=== WHAT THIS TASK INVOLVES ===
Determine how many lines of the data below contain "colors", then give only that number.

=== SOURCE RECORDS ===
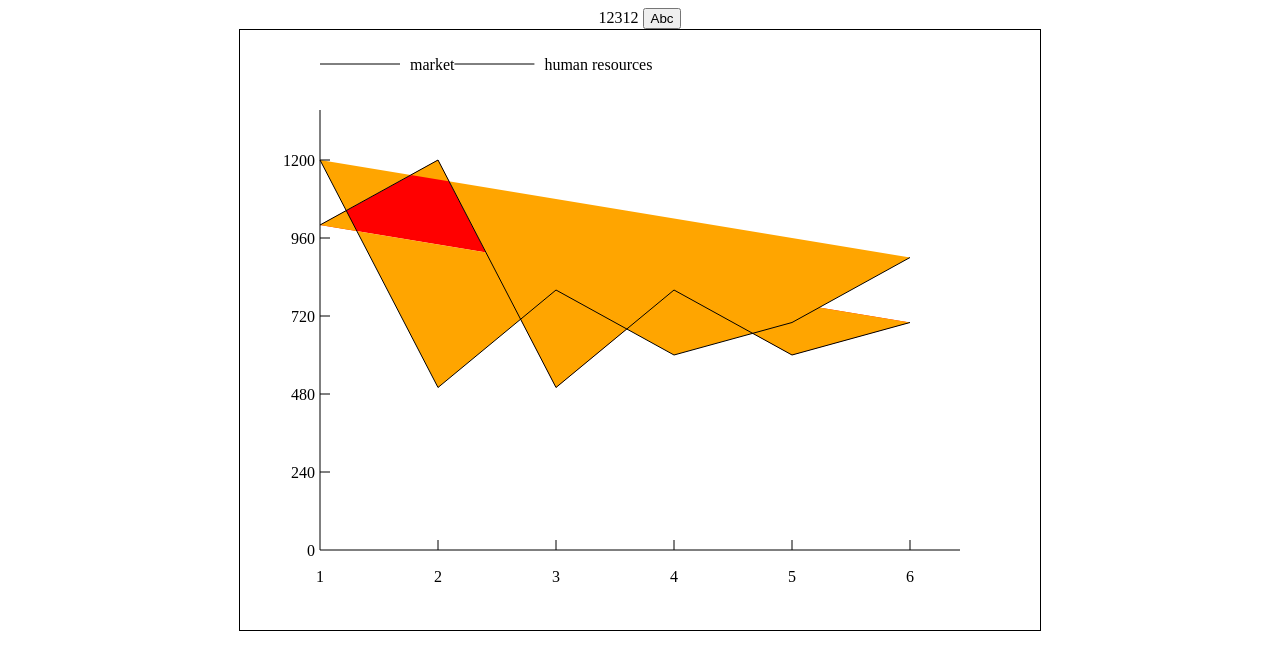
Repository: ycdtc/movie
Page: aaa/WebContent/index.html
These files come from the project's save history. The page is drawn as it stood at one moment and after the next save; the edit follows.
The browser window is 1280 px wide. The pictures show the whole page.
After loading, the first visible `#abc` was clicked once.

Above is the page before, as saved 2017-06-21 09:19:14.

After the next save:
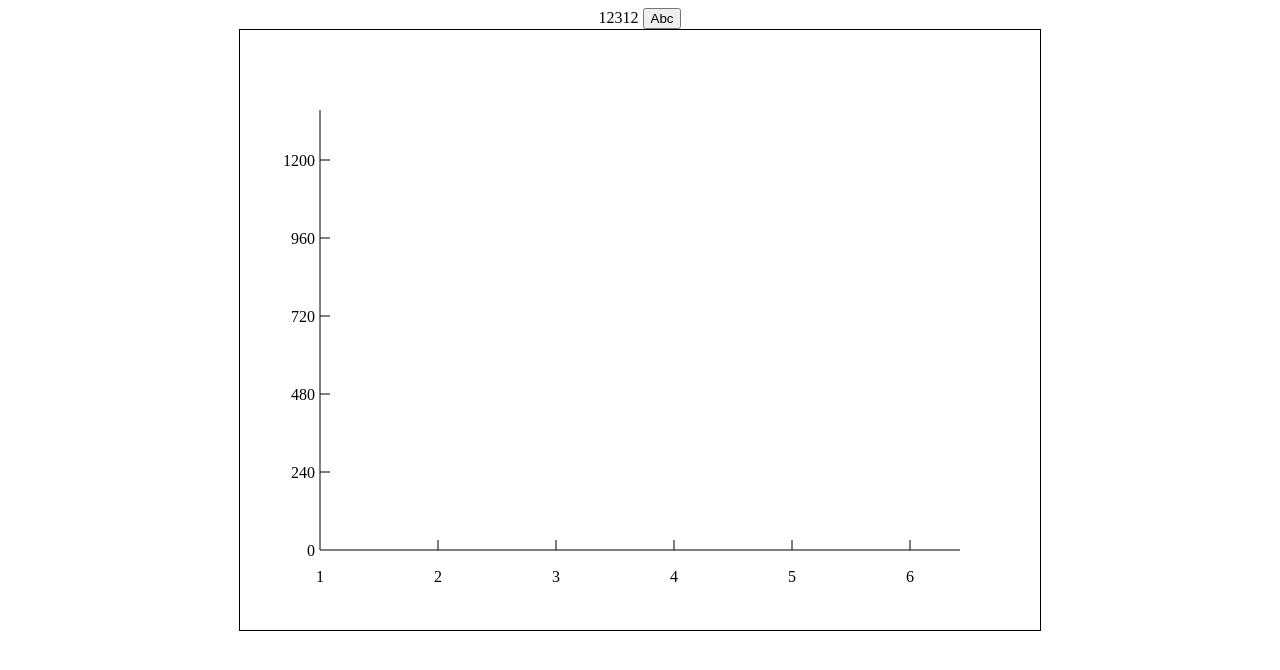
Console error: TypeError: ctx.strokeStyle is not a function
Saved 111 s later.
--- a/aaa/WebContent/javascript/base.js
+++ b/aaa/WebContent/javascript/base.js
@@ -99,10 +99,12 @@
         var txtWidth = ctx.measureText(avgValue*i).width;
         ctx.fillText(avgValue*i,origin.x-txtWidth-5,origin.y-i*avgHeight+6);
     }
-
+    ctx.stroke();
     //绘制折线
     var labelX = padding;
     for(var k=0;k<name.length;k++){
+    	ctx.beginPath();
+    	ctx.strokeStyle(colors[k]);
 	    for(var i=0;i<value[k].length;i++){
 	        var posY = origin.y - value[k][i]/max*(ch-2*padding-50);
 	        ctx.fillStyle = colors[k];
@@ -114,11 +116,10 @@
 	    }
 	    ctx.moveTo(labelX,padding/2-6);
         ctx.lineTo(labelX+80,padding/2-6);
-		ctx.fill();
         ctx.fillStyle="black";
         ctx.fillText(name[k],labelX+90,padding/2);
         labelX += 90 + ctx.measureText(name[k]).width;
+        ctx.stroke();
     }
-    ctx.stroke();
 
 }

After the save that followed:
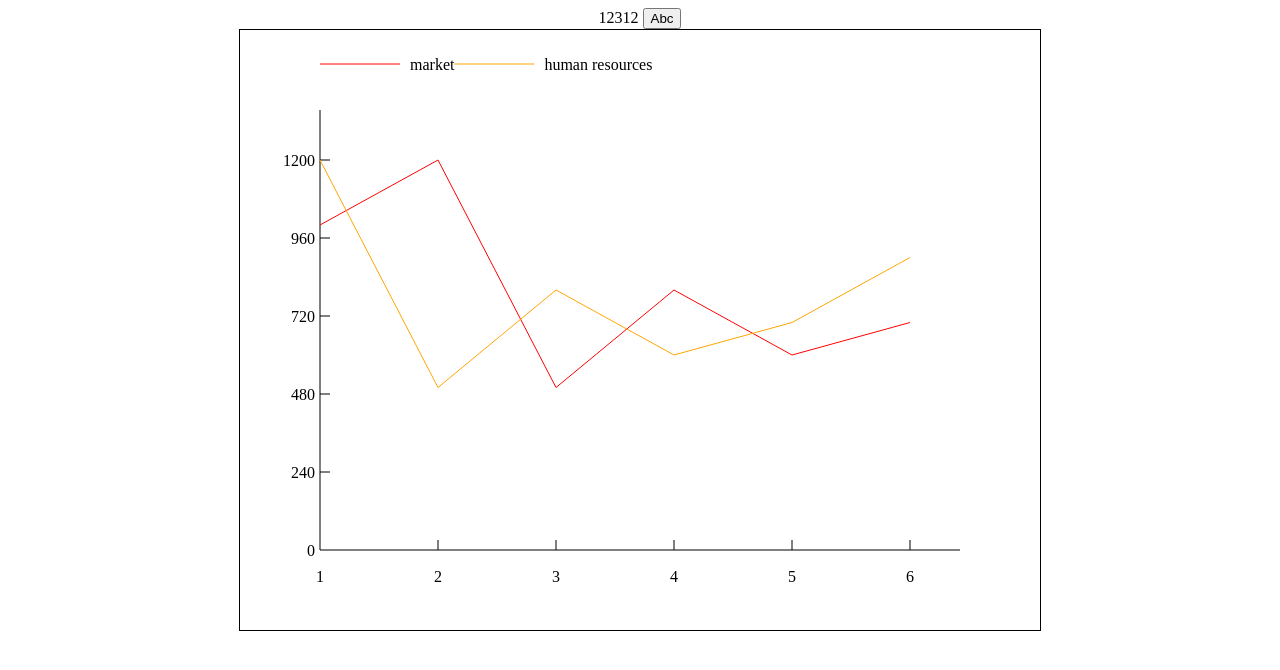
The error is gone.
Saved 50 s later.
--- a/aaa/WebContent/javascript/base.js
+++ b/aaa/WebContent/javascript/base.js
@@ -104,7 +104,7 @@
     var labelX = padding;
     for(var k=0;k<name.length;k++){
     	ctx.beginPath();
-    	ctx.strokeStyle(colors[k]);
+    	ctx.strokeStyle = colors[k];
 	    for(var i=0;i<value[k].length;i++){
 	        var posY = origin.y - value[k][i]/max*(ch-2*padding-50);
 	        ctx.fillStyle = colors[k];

=== SOLVED EXERCISE ===
5